▶ [Task prompt]: The required answer is a copy of each line in the entries below that includes "index".

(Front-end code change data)
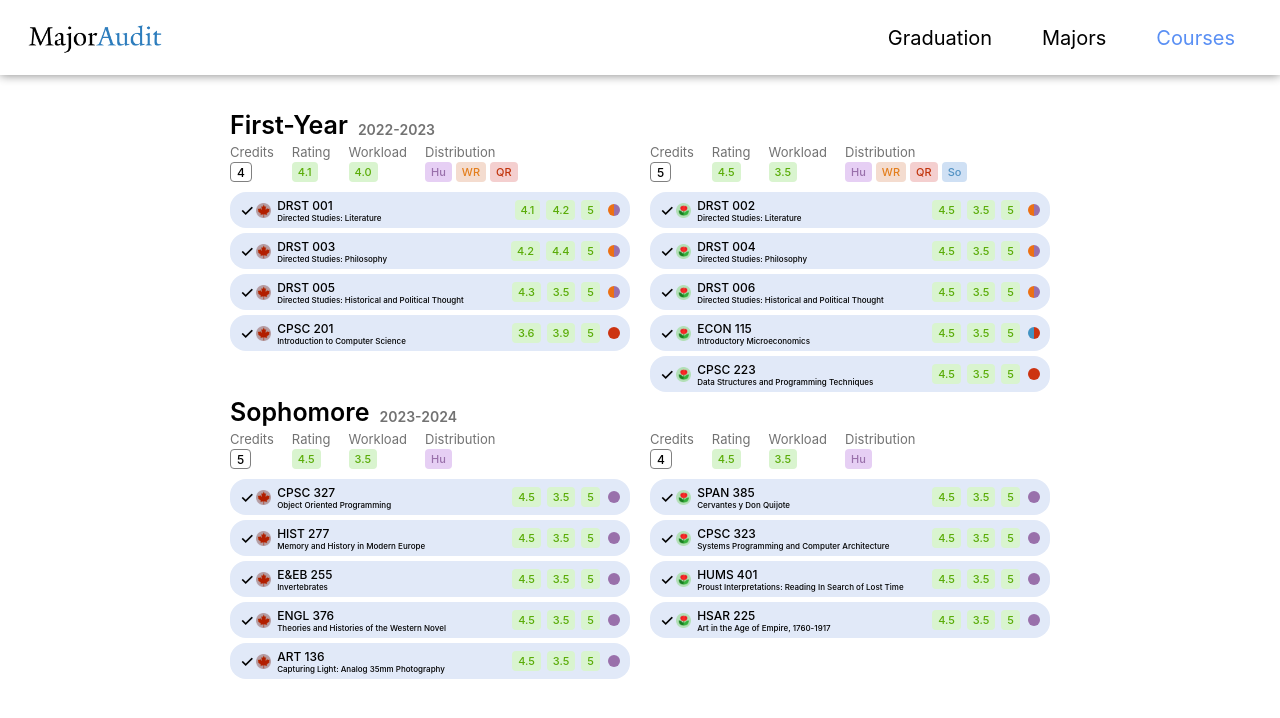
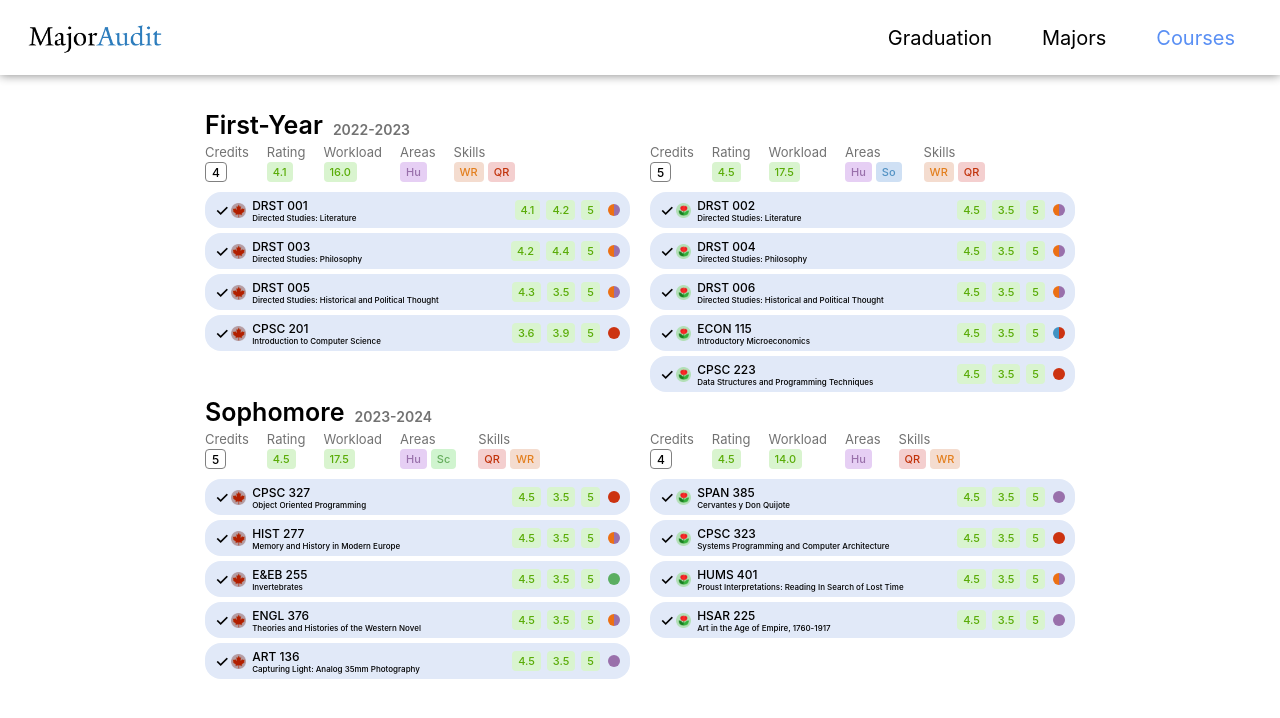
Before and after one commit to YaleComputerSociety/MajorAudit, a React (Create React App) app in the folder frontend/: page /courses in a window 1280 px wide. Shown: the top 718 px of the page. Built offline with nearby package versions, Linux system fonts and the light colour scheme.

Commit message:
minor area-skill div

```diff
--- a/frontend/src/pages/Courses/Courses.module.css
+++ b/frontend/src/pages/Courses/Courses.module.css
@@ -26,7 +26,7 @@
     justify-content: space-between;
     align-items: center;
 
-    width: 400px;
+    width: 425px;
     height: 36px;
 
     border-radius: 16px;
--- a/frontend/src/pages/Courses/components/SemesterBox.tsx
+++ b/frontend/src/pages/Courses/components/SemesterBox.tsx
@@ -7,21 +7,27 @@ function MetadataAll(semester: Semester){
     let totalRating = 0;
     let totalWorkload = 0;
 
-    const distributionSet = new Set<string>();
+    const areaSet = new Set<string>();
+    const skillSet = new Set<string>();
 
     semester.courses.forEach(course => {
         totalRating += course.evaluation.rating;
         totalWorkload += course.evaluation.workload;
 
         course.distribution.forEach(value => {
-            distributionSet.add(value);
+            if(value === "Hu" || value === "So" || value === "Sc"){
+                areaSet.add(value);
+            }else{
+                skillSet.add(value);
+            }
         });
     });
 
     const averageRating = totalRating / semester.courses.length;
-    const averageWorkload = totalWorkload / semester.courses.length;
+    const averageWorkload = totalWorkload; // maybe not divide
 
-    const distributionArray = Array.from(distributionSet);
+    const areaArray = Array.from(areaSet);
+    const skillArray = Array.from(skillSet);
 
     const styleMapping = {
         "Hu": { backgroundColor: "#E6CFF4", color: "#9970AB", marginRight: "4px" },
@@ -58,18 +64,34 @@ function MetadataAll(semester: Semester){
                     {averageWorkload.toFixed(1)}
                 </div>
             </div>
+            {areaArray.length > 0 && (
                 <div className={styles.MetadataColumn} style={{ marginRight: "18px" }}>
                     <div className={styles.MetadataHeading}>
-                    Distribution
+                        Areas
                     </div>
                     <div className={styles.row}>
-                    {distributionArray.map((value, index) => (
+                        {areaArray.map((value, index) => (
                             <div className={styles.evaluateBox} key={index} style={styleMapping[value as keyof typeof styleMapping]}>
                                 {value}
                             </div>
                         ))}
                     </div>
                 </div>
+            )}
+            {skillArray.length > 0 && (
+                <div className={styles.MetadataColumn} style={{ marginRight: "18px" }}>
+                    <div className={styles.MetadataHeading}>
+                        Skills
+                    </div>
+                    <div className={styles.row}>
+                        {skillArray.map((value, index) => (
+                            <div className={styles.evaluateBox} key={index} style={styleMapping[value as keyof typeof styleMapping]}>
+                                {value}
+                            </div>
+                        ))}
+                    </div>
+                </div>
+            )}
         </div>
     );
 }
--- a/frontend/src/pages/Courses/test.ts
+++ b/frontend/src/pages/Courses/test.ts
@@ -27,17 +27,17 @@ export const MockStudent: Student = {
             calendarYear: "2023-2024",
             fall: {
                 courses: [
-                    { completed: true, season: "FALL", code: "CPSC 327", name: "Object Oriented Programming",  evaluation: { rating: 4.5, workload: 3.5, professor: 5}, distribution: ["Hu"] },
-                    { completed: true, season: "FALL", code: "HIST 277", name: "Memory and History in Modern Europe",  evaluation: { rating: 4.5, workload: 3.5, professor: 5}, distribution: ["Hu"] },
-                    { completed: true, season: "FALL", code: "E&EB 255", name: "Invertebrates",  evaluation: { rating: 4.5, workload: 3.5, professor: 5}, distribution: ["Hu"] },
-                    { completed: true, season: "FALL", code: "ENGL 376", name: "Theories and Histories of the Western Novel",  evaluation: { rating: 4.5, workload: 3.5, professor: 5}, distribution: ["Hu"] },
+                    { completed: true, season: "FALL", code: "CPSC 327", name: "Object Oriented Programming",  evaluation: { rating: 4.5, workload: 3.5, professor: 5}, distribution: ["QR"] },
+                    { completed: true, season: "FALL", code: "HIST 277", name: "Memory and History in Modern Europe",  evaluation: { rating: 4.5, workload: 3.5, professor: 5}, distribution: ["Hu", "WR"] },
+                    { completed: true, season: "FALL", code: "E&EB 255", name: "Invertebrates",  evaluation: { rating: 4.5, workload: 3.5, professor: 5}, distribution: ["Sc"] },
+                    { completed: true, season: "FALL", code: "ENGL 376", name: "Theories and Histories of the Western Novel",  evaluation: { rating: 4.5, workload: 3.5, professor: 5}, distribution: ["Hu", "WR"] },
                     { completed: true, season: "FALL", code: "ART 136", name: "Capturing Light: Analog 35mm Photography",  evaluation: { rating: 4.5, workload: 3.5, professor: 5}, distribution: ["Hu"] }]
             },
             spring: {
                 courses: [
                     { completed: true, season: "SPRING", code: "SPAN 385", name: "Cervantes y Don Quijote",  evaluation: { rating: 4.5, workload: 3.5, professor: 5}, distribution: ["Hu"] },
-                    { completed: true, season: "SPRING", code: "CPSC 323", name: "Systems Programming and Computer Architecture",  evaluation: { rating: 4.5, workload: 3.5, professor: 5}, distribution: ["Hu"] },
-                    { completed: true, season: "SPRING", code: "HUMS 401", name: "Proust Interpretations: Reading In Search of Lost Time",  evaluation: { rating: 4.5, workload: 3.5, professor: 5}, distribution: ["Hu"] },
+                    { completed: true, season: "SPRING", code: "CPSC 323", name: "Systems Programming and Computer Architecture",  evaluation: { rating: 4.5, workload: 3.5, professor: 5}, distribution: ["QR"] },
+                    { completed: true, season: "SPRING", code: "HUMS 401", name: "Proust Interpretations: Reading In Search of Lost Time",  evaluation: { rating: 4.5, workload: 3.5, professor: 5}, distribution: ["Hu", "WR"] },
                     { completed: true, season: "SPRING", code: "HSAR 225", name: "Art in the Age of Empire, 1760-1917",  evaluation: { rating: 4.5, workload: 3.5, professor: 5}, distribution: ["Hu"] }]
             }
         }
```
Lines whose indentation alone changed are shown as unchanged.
--
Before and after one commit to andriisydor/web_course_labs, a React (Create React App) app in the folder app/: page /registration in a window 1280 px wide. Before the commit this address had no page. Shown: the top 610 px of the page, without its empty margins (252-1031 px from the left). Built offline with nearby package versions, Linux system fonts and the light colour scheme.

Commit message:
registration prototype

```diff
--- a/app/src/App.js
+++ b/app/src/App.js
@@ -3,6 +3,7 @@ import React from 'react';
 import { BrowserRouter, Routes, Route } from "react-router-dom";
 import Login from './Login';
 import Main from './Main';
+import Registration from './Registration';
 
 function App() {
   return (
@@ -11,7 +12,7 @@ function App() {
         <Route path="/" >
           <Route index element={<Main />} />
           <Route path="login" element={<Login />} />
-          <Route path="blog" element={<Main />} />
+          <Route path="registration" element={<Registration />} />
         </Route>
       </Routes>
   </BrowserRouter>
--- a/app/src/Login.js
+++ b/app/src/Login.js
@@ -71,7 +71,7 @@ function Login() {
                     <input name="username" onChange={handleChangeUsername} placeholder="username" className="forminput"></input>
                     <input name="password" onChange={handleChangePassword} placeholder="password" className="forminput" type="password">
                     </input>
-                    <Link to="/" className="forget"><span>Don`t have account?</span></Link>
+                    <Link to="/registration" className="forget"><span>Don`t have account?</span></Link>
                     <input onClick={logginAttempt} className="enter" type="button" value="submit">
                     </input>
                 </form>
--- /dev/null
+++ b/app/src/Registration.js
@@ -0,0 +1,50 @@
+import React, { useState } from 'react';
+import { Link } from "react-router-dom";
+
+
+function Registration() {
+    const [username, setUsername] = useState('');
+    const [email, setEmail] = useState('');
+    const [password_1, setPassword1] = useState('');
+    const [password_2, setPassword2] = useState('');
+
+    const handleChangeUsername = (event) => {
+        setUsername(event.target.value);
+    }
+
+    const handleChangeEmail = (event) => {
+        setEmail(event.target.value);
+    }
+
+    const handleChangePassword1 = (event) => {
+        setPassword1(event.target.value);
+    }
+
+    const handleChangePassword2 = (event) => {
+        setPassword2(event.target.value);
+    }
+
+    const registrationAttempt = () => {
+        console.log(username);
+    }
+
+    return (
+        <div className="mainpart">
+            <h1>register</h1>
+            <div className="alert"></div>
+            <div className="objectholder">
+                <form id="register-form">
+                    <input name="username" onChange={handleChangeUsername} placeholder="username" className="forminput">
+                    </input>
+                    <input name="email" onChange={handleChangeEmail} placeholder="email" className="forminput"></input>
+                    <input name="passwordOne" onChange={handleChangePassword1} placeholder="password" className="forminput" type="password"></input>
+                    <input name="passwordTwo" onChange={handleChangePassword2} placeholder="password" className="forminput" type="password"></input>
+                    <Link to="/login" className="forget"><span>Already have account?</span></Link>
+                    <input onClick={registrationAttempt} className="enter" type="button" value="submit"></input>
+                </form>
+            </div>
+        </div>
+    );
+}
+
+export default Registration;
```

▶ [Your response]:
-                    {distributionArray.map((value, index) => (
+                        {areaArray.map((value, index) => (
                             <div className={styles.evaluateBox} key={index} style={styleMapping[value as keyof typeof styleMapping]}>
+                        {skillArray.map((value, index) => (
+                            <div className={styles.evaluateBox} key={index} style={styleMapping[value as keyof typeof styleMapping]}>
           <Route index element={<Main />} />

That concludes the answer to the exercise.